PC: When was this?
MC: This was in the last week of the run of ANNIE 2. She learned it, she did it and it just blew the roof off of the place – so, it was a very specific answer to a question I had asked.
PC: The first version was more of a rouse by the character.
MC: Yes. The first version was a version for the Hannigan character, so it had an entirely different attitude – some of the lines might be the same in both versions, but it was the attitude behind it that made all of the difference. It ended up working perfectly well and properly fit the show when we eventually did it with Donna McKechnie as ANNIE WARBUCKS. And, I’m sure it will work again as we get ANNIE WARBUCKS ready to be moved to Broadway.

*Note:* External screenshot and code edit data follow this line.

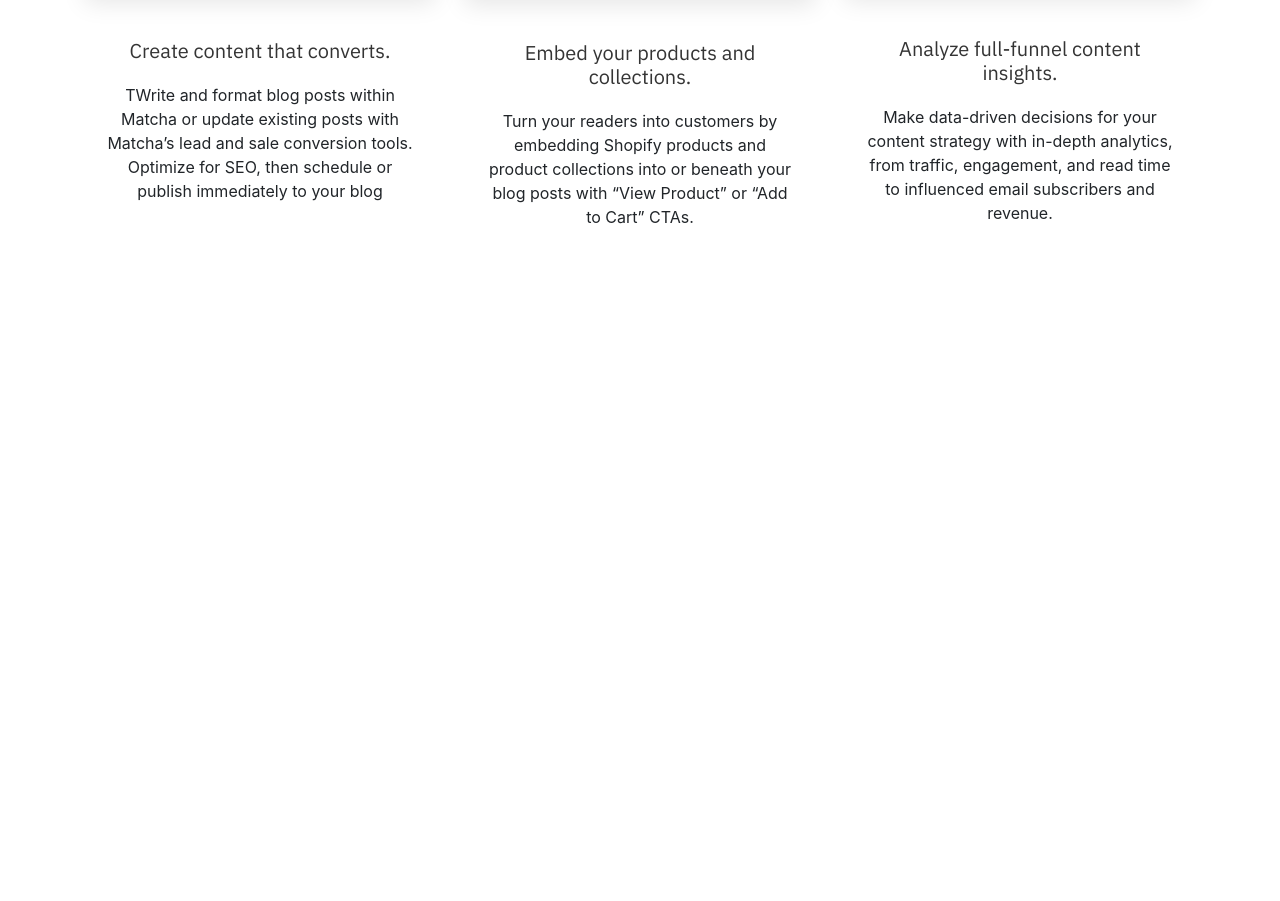
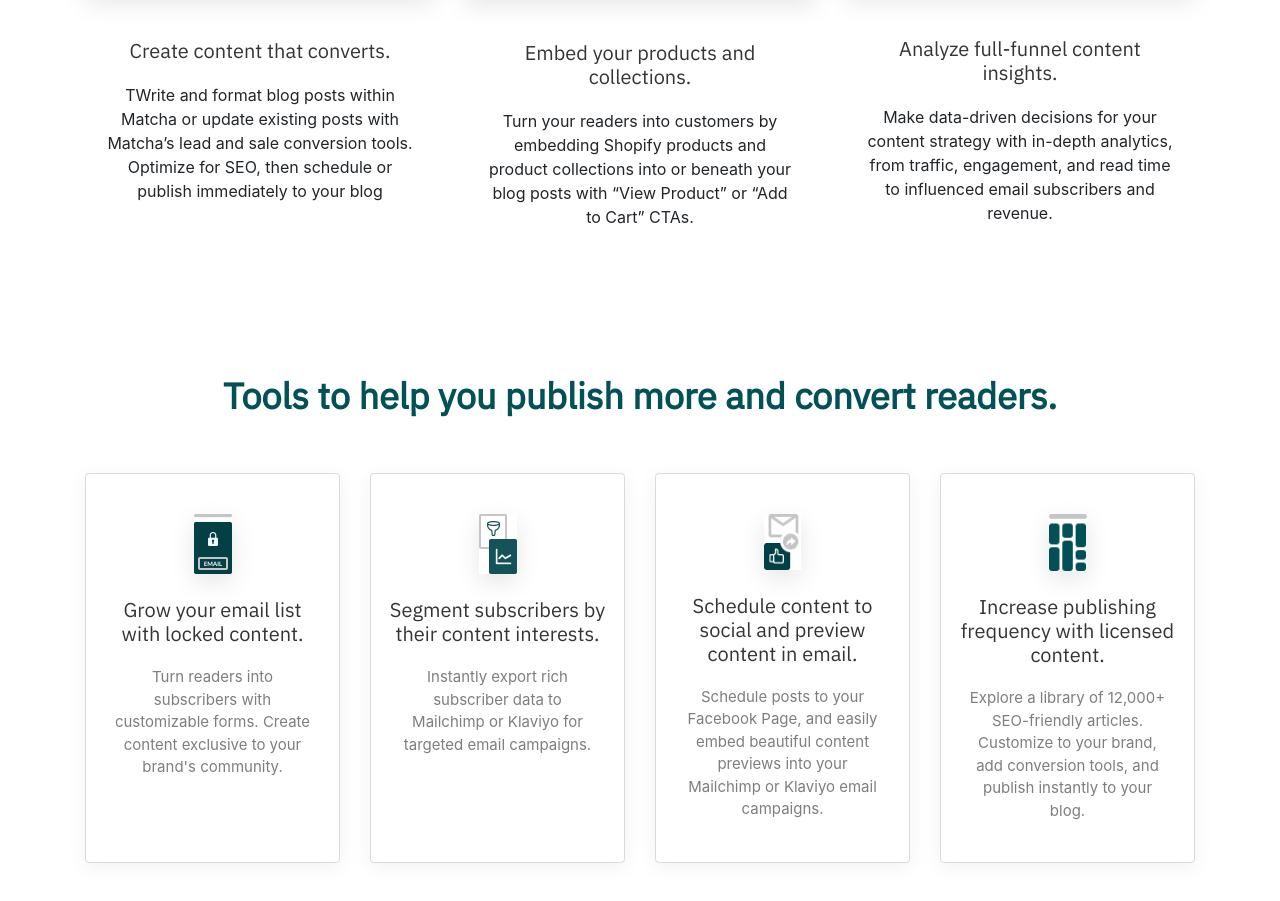
Before and after one commit to raquellvazquez/matcha_bootstrap, a plain HTML site: page index.html in a window 1280 px wide. Shown: the part 1354-2255 px from the top of the page. Before the commit the page ends 1603 px from the top, so only its background shows below. Drawn offline with nearby package versions, Linux system fonts and the light colour scheme.

Commit message:
add tools cards

```diff
--- a/index.html
+++ b/index.html
@@ -61,7 +61,7 @@
                 <div class="col"><img src="assets/brands/everly.png" alt="6"></div>
             </div>
         </section>
-        <section>
+        <section class="container-features">
             <div class="features-header">
                 <div class="container-title"> Top Features</div>
                 <p class="container-subtitle">Your blog is your most powerful asset to build, engage, and retain a loyal
@@ -101,6 +101,57 @@
                 </div>
             </div>
         </section>
+        <section class="container-tools">
+            <div class="tools-title">
+                Tools to help you publish more and convert readers.
+            </div>
+            <div class="card-deck">
+                <div class="card">
+                    <img src="assets/tools/feature-platform-1.png">
+                    <div class="card-body">
+                        <h5 class="card-title">Grow your email list with locked content.</h5>
+                        <p class="card-text">
+                            Turn readers into subscribers with customizable forms. Create content exclusive to your
+                            brand's
+                            community.
+                        </p>
+                    </div>
+                </div>
+                <div class="card">
+                    <img src="assets/tools/feature-platform-3.png">
+                    <div class="card-body">
+                        <h5 class="card-title">Segment subscribers by their content interests.</h5>
+                        <p class="card-text">
+                            Instantly export rich subscriber data to Mailchimp or Klaviyo for targeted email campaigns.
+                        </p>
+                    </div>
+                </div>
+                <div class="card">
+                    <img src="assets/tools/feature-blog-email.png">
+                    <div class="card-body">
+                        <h5 class="card-title">Schedule content to social and preview content in email.</h5>
+                        <p class="card-text">
+                            Schedule posts to your Facebook Page, and easily embed beautiful content previews into your
+                            Mailchimp
+                            or Klaviyo email
+                            campaigns.
+                        </p>
+                    </div>
+                </div>
+                <div class="card">
+                    <img src="assets/tools/feature-library-1.png">
+                    <div class="card-body">
+                        <h5 class="card-title">Increase publishing frequency with licensed content.</h5>
+                        <p class="card-text">
+                            Explore a library of 12,000+ SEO-friendly articles. Customize to your brand, add conversion
+                            tools,
+                            and publish instantly
+                            to your blog.
+                        </p>
+                    </div>
+                </div>
+            </div>
+        </section>
     </div>
 
 
--- a/styles.css
+++ b/styles.css
@@ -110,12 +110,62 @@
     text-align: center;
     padding: 24px 0;
 }
-/*
-@media (min-width: 768px) {
-    .container {
-    max-width: 100%;
+
+.container-tools .card-deck .card {
+    align-items: center;
+    background-color: #fff;
+    border: 1px solid #dadada;
+    box-shadow: 0 4px 20px rgba(0,0,0,.06);
+    padding: 40px 18px;
+    border-radius: 4px;
+}
+
+.container-tools .card-deck .card > img{
+    max-width: 38px;
+    height: auto;
+}
+
+.container-tools .card-deck .card .card-body{
+   padding: 0;
+}
+
+.container-tools .card-deck .card .card-body .card-title{
+    font-size: 20px;
+    font-family: 'IBM Plex Sans',Arial,sans-serif;
+    margin-bottom: 20px;
+    margin-top: 24px;
+    color: #343434;
+ }
+
+ .container-tools .card-deck .card .card-body .card-text{
+    font-size: 15px;
+    color: #7e7e7e;
+    max-width: 92%;
+    margin: 0 auto;
+ }
+
+ .tools-title {
+    font-size: 36px;
+    font-family: 'IBM Plex Sans',Arial,sans-serif;
+    font-weight: bold;
+    color: #025157;
+    margin-top: 24px;
+    margin-bottom: 50px;
+    text-align: center;
+}
+
+.container-tools {
+    margin-top: 120px;
+    margin-bottom: 120px;
+}
+
+ /* @media (min-width: 768px) {
+    .container-tools .card-deck {
+        display: grid;
+        grid-template-columns: repeat(2, 1fr);
+        grid-row-gap: 15px;
     }
-} */
+ } */
 
 @media (min-width: 992px) {
     .container {
@@ -157,4 +207,9 @@
     .brands-row .col {
         margin: 0;
     }
+
+    /* .container-tools .card-deck {
+        display: grid;
+        grid-template-columns: repeat(4, 1fr);
+    } */
 }
```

PC: Would you ideally like to try it out at Papermill or somewhere out of town before coming in to New York with ANNIE WARBUCKS?

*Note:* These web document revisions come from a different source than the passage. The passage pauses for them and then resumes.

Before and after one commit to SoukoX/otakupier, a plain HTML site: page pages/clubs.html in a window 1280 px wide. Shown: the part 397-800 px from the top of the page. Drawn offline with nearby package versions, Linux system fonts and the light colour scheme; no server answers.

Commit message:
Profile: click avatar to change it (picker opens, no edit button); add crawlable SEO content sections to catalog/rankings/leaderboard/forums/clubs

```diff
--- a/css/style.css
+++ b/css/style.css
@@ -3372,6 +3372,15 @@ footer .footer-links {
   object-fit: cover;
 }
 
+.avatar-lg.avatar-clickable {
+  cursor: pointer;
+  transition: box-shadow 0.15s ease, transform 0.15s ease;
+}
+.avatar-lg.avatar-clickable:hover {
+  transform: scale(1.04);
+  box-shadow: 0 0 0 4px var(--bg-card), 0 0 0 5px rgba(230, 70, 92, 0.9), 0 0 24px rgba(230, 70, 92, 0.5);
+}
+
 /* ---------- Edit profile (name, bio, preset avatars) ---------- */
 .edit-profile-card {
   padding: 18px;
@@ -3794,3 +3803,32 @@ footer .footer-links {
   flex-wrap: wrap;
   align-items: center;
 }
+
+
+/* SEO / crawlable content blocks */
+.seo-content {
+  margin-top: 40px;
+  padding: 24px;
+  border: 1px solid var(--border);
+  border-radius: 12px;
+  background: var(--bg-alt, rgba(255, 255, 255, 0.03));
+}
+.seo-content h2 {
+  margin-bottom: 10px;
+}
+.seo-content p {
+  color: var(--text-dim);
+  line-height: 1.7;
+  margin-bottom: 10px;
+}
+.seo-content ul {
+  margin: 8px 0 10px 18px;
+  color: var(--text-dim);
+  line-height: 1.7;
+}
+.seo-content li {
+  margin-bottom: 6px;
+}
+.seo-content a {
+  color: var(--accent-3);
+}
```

MC: Yeah, I think so. I think it would make sense to get it up on its feet and take a look at it again first before Broadway. I’ve seen a lot of productions of it over the course of the years in regional theaters – the last one I saw was at the Walnut Street Theater in Pennsylvania and it was just spectacular! The production was wonderful and reception was sensational – the reviews were terrific, too. The reviews for ANNIE WARBUCKS have always been very, very good. [Note: For more on ANNIE 2 and ANNIE WARBUCKS, check out Charnin’s recent BroadwayWorld message board post on the subject available here.]
PC: TWO BY TWO is another musical of yours that seems destined for a second look in New York some season soon.
MC: Well, Jason Alexander did it first at Reprise! out in California a while back and then they did it at the York two years ago with Tovah Feldshuh and for 5 performances you couldn’t get a seat – it was the biggest hit that the York ever had for its Musicals In Mufti series, I was told. But, now, it’s on the drawing board again – but all the work has been done.
PC: What specifically did you address in recently revising it?
MC: Well, I rewrote a couple of songs and the Rodgers & Hammerstein estate was also kind of enough to let me go into Dick Rodgers’s basically non-existent trunk and dig out a couple of melodies that had been sitting there. So, I wrote two new songs for the revival version that we did using those melodies that I got from his trunk.
PC: How wonderful it would be to get them recorded.
MC: It would, but that will happen – that will happen. Again, as with all of these things, it’s all about patience, fortitude… all that stuff I told you before.
PC: What a fascinating and informative chat, Martin – thank you so much.
MC: This was a lot of fun. Thank you, Pat. I’m sure we’ll be speaking again soon. Bye bye.
Photo Credits: Walter McBride, etc.Tags: actor, concert, director, film, movie, music, producer, television, tour, tv